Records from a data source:
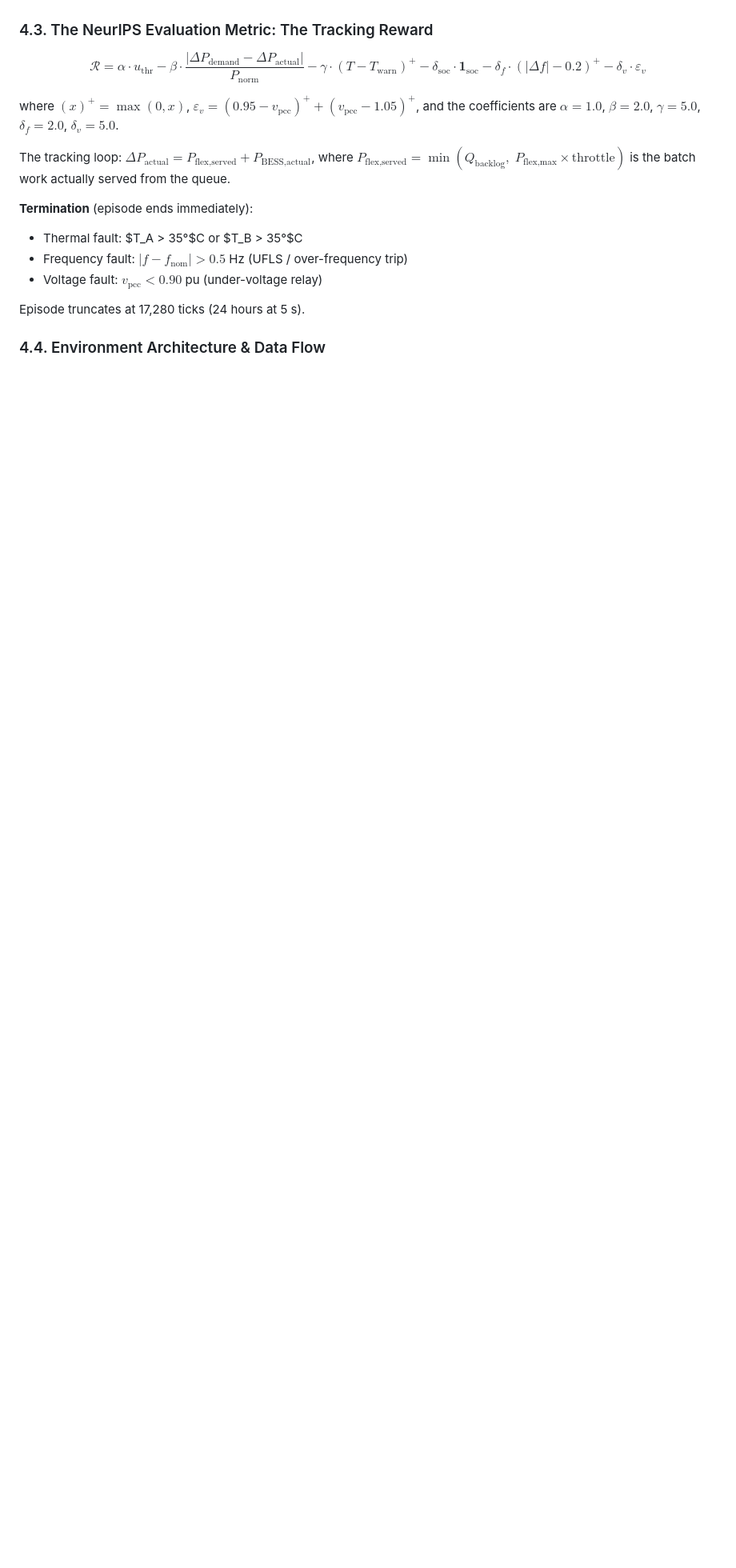
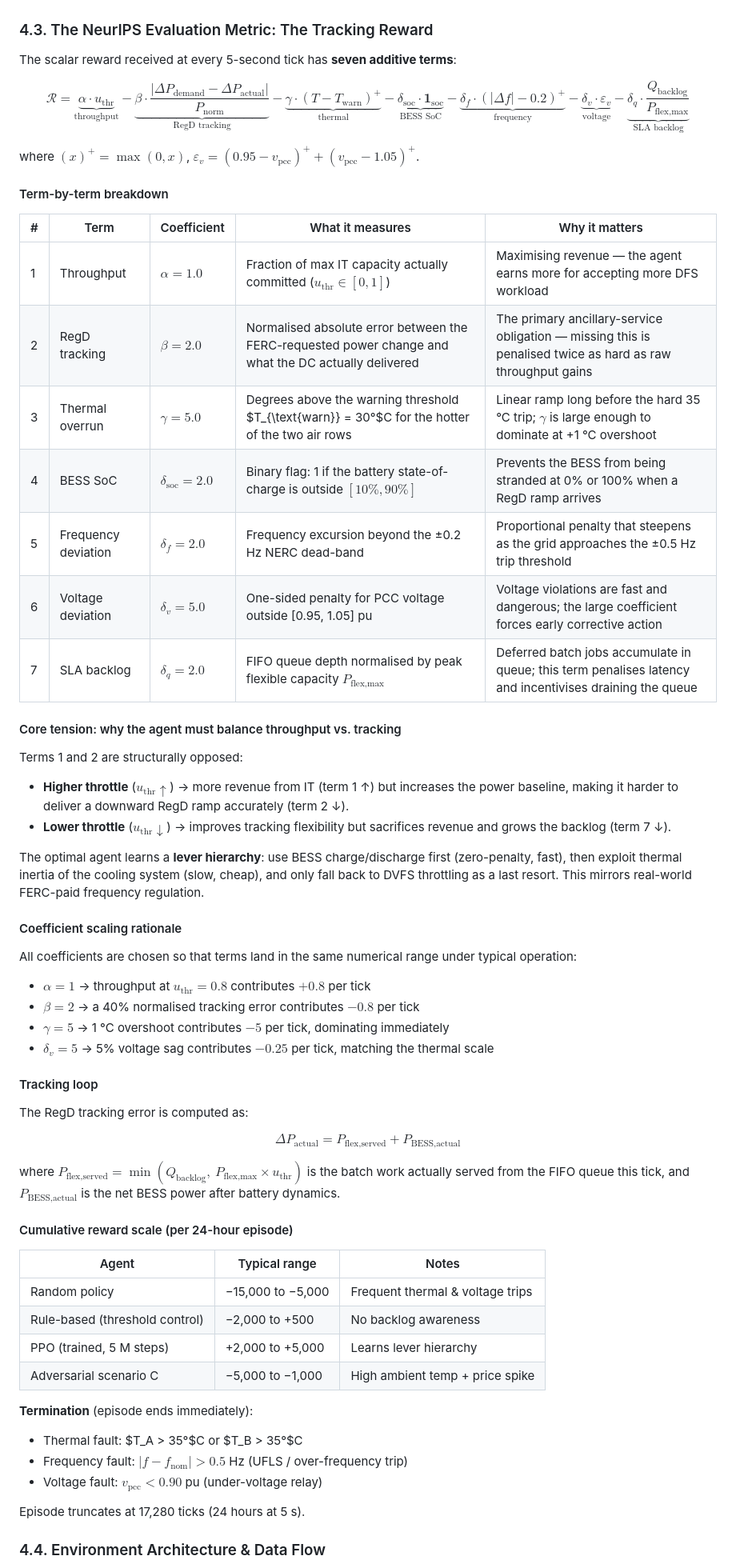
Before and after one commit to HewlettPackard/c2g-bench, a Markdown page: README.md, the part around the change. Shown at 80% size. Rendered like a GitHub page; blank space fills up the shorter version.

Commit message:
docs: expand §4.3 reward explanation — 7-term equation, term breakdown table, coefficient rationale, lever hierarchy, reward scale reference

```diff
--- a/README.md
+++ b/README.md
@@ -135,11 +135,58 @@ Executes the physical "Handshake." Receives the real-time frequency regulation s
 
 ### 4.3. The NeurIPS Evaluation Metric: The Tracking Reward
 
-$$\mathcal{R} = \alpha \cdot u_{\text{thr}} - \beta \cdot \frac{|\Delta P_{\text{demand}} - \Delta P_{\text{actual}}|}{P_{\text{norm}}} - \gamma \cdot (T - T_{\text{warn}})^{+} - \delta_{\text{soc}} \cdot \mathbf{1}_{\text{soc}} - \delta_f \cdot (|\Delta f| - 0.2)^{+} - \delta_v \cdot \varepsilon_v$$
+The scalar reward received at every 5-second tick has **seven additive terms**:
 
-where $(x)^{+} = \max(0, x)$, $\varepsilon_v = (0.95 - v_{\text{pcc}})^{+} + (v_{\text{pcc}} - 1.05)^{+}$, and the coefficients are $\alpha{=}1.0$, $\beta{=}2.0$, $\gamma{=}5.0$, $\delta_f{=}2.0$, $\delta_v{=}5.0$.
+$$\mathcal{R} = \underbrace{\alpha \cdot u_{\text{thr}}}_{\text{throughput}} - \underbrace{\beta \cdot \frac{|\Delta P_{\text{demand}} - \Delta P_{\text{actual}}|}{P_{\text{norm}}}}_{\text{RegD tracking}} - \underbrace{\gamma \cdot (T - T_{\text{warn}})^{+}}_{\text{thermal}} - \underbrace{\delta_{\text{soc}} \cdot \mathbf{1}_{\text{soc}}}_{\text{BESS SoC}} - \underbrace{\delta_f \cdot (|\Delta f| - 0.2)^{+}}_{\text{frequency}} - \underbrace{\delta_v \cdot \varepsilon_v}_{\text{voltage}} - \underbrace{\delta_q \cdot \frac{Q_{\text{backlog}}}{P_{\text{flex,max}}}}_{\text{SLA backlog}}$$
 
-The tracking loop: $\Delta P_{\text{actual}} = P_{\text{flex,served}} + P_{\text{BESS,actual}}$, where $P_{\text{flex,served}} = \min(Q_{\text{backlog}},\; P_{\text{flex,max}} \times \text{throttle})$ is the batch work actually served from the queue.
+where $(x)^{+} = \max(0,x)$, $\varepsilon_v = (0.95 - v_{\text{pcc}})^{+} + (v_{\text{pcc}} - 1.05)^{+}$.
+
+#### Term-by-term breakdown
+
+| # | Term | Coefficient | What it measures | Why it matters |
+|---|------|-------------|-----------------|----------------|
+| 1 | Throughput | $\alpha = 1.0$ | Fraction of max IT capacity actually committed ($u_{\text{thr}} \in [0,1]$) | Maximising revenue — the agent earns more for accepting more DFS workload |
+| 2 | RegD tracking | $\beta = 2.0$ | Normalised absolute error between the FERC-requested power change and what the DC actually delivered | The primary ancillary-service obligation — missing this is penalised twice as hard as raw throughput gains |
+| 3 | Thermal overrun | $\gamma = 5.0$ | Degrees above the warning threshold $T_{\text{warn}} = 30°$C for the hotter of the two air rows | Linear ramp long before the hard 35 °C trip; $\gamma$ is large enough to dominate at +1 °C overshoot |
+| 4 | BESS SoC | $\delta_{\text{soc}} = 2.0$ | Binary flag: 1 if the battery state-of-charge is outside $[10\%, 90\%]$ | Prevents the BESS from being stranded at 0% or 100% when a RegD ramp arrives |
+| 5 | Frequency deviation | $\delta_f = 2.0$ | Frequency excursion beyond the ±0.2 Hz NERC dead-band | Proportional penalty that steepens as the grid approaches the ±0.5 Hz trip threshold |
+| 6 | Voltage deviation | $\delta_v = 5.0$ | One-sided penalty for PCC voltage outside [0.95, 1.05] pu | Voltage violations are fast and dangerous; the large coefficient forces early corrective action |
+| 7 | SLA backlog | $\delta_q = 2.0$ | FIFO queue depth normalised by peak flexible capacity $P_{\text{flex,max}}$ | Deferred batch jobs accumulate in queue; this term penalises latency and incentivises draining the queue |
+
+#### Core tension: why the agent must balance throughput vs. tracking
+
+Terms 1 and 2 are structurally opposed:
+
+- **Higher throttle** ($u_{\text{thr}} \uparrow$) → more revenue from IT (term 1 ↑) but increases the power baseline, making it harder to deliver a downward RegD ramp accurately (term 2 ↓).
+- **Lower throttle** ($u_{\text{thr}} \downarrow$) → improves tracking flexibility but sacrifices revenue and grows the backlog (term 7 ↓).
+
+The optimal agent learns a **lever hierarchy**: use BESS charge/discharge first (zero-penalty, fast), then exploit thermal inertia of the cooling system (slow, cheap), and only fall back to DVFS throttling as a last resort. This mirrors real-world FERC-paid frequency regulation.
+
+#### Coefficient scaling rationale
+
+All coefficients are chosen so that terms land in the same numerical range under typical operation:
+
+- $\alpha = 1$ → throughput at $u_{\text{thr}} = 0.8$ contributes $+0.8$ per tick
+- $\beta = 2$ → a 40% normalised tracking error contributes $-0.8$ per tick
+- $\gamma = 5$ → 1 °C overshoot contributes $-5$ per tick, dominating immediately
+- $\delta_v = 5$ → 5% voltage sag contributes $-0.25$ per tick, matching the thermal scale
+
+#### Tracking loop
+
+The RegD tracking error is computed as:
+
+$$\Delta P_{\text{actual}} = P_{\text{flex,served}} + P_{\text{BESS,actual}}$$
+
+where $P_{\text{flex,served}} = \min\!\left(Q_{\text{backlog}},\ P_{\text{flex,max}} \times u_{\text{thr}}\right)$ is the batch work actually served from the FIFO queue this tick, and $P_{\text{BESS,actual}}$ is the net BESS power after battery dynamics.
+
+#### Cumulative reward scale (per 24-hour episode)
+
+| Agent | Typical range | Notes |
+|-------|--------------|-------|
+| Random policy | −15,000 to −5,000 | Frequent thermal & voltage trips |
+| Rule-based (threshold control) | −2,000 to +500 | No backlog awareness |
+| PPO (trained, 5 M steps) | +2,000 to +5,000 | Learns lever hierarchy |
+| Adversarial scenario C | −5,000 to −1,000 | High ambient temp + price spike |
 
 **Termination** (episode ends immediately):
 - Thermal fault: $T_A > 35°$C or $T_B > 35°$C
```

▸ **ACTIVITY**
Your task is to copy every line of the entries that contains the string "voltage".

▸ **EXERCISE OUTPUT**
+$$\mathcal{R} = \underbrace{\alpha \cdot u_{\text{thr}}}_{\text{throughput}} - \underbrace{\beta \cdot \frac{|\Delta P_{\text{demand}} - \Delta P_{\text{actual}}|}{P_{\text{norm}}}}_{\text{RegD tracking}} - \underbrace{\gamma \cdot (T - T_{\text{warn}})^{+}}_{\text{thermal}} - \underbrace{\delta_{\text{soc}} \cdot \mathbf{1}_{\text{soc}}}_{\text{BESS SoC}} - \underbrace{\delta_f \cdot (|\Delta f| - 0.2)^{+}}_{\text{frequency}} - \underbrace{\delta_v \cdot \varepsilon_v}_{\text{voltage}} - \underbrace{\delta_q \cdot \frac{Q_{\text{backlog}}}{P_{\text{flex,max}}}}_{\text{SLA backlog}}$$
+| 6 | Voltage deviation | $\delta_v = 5.0$ | One-sided penalty for PCC voltage outside [0.95, 1.05] pu | Voltage violations are fast and dangerous; the large coefficient forces early corrective action |
+- $\delta_v = 5$ → 5% voltage sag contributes $-0.25$ per tick, matching the thermal scale
+| Random policy | −15,000 to −5,000 | Frequent thermal & voltage trips |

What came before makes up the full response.